Network Extender Technologies Ltd provide Local Loop Unbundling Services including;
- LLU Zhone product installation
- LLU HDF-to-DSLAM cabling
LLU (Local Loop Unbundling) – what is it?
In order to create a more commercially competitive environment in the UK’s telecommunications sector, and dilute the potential monopoly of BT (British Telecommunications), the taxpayer funded copper and fibre-optic infrastructure in the UK was moved from within BT’s control to a new organisation known as ‘Openreach’.
Although Openreach are ultimately a BT owned concern, they have to treat all OFCOM approved CP’s (Communications Providers such as Network Extender Technologies Ltd) equal, this process is known as ‘Equivalence’.
This means that UK CP’s have direct access to the UK’s copper and fibre-optic infrastructure and can install Carrier Class telecommunications equipment (such as provided by Zhone), into Telephone Exchanges, PCP’s etc. a the same tariff as BT and offer competitive connectivity services.
This is achieved by the CP installing Comms Rack(s) into either a Telephone Exchange (in a room known as the Comingling Room) or a privately owned Street Cab (this is known as SLU – Sub Loop Unbundling) into which the CP installs copper or fibre-optic based communications equipment depending upon the services required by the End Users.
Carrier Class Comms Racks can be provided by Openreach, this is known as the FCP (Flexible Comingling Product) which is scaleable in size depending upon future growth requirements, and into which the fibre-optic or copper lines are presented by Openreach.
Fibre-optic lines are terminated with Ethernet equipment by Openreach and tariffed in accordance with their EAD (Ethernet Access Direct) services providing 100Mbps, 1000Mbps or 10GE line rates.
Copper lines are delivered to each FCP via 100pair ‘Tie’ cables, terminating on a HDF (Handover Distribution Frame) consisting of ten 10-way IDC blocks.
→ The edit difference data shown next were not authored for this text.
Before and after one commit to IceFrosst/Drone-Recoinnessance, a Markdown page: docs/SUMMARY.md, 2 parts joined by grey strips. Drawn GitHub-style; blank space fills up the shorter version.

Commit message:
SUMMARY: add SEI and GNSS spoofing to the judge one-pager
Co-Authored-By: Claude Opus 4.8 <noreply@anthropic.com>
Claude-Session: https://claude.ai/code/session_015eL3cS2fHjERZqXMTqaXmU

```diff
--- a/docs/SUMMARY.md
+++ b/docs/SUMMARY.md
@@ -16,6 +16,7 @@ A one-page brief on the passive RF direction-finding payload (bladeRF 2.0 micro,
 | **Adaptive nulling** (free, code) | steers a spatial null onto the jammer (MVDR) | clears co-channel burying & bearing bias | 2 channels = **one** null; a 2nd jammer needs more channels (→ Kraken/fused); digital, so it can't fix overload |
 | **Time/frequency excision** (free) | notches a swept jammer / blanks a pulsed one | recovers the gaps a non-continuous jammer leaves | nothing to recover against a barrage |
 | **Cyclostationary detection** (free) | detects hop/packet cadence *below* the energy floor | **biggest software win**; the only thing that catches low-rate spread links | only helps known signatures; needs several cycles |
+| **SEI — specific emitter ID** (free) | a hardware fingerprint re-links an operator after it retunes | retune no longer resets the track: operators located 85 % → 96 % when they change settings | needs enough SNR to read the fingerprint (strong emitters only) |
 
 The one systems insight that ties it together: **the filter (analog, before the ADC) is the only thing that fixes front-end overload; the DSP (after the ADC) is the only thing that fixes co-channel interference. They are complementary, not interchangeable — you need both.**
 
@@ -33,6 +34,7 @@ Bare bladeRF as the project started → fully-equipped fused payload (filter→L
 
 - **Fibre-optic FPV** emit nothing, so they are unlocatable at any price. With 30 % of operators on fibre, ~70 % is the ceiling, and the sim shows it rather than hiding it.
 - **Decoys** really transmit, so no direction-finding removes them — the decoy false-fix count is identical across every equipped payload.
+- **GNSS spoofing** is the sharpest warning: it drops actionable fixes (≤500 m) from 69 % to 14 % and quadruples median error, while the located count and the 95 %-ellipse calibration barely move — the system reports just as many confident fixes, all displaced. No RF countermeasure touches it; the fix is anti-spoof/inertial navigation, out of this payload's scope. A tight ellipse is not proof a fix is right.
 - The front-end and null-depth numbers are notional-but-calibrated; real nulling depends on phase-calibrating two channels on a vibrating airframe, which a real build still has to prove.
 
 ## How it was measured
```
The Tie cable then connects to the Telephone Exchange’s MDF (Main Distribution Frame) which in turn connects to many thousands of copper lines that permeate outwards to serve the telecommunications footprint served by the Telephone Exchange.
Each cooper line is also connected to the TAM (Test Access Matrix) in each Telephone Exchange to enable remote line testing in the event of a fault.
Once the CP has an LLU installation with access to the UK’s copper and fibre-optic telecommunications infrastructure, the CP can connect the various types of broadband equipment according to the services the CP wishes to provide e.g. EFM, xDSL, AE/GE, GPON etc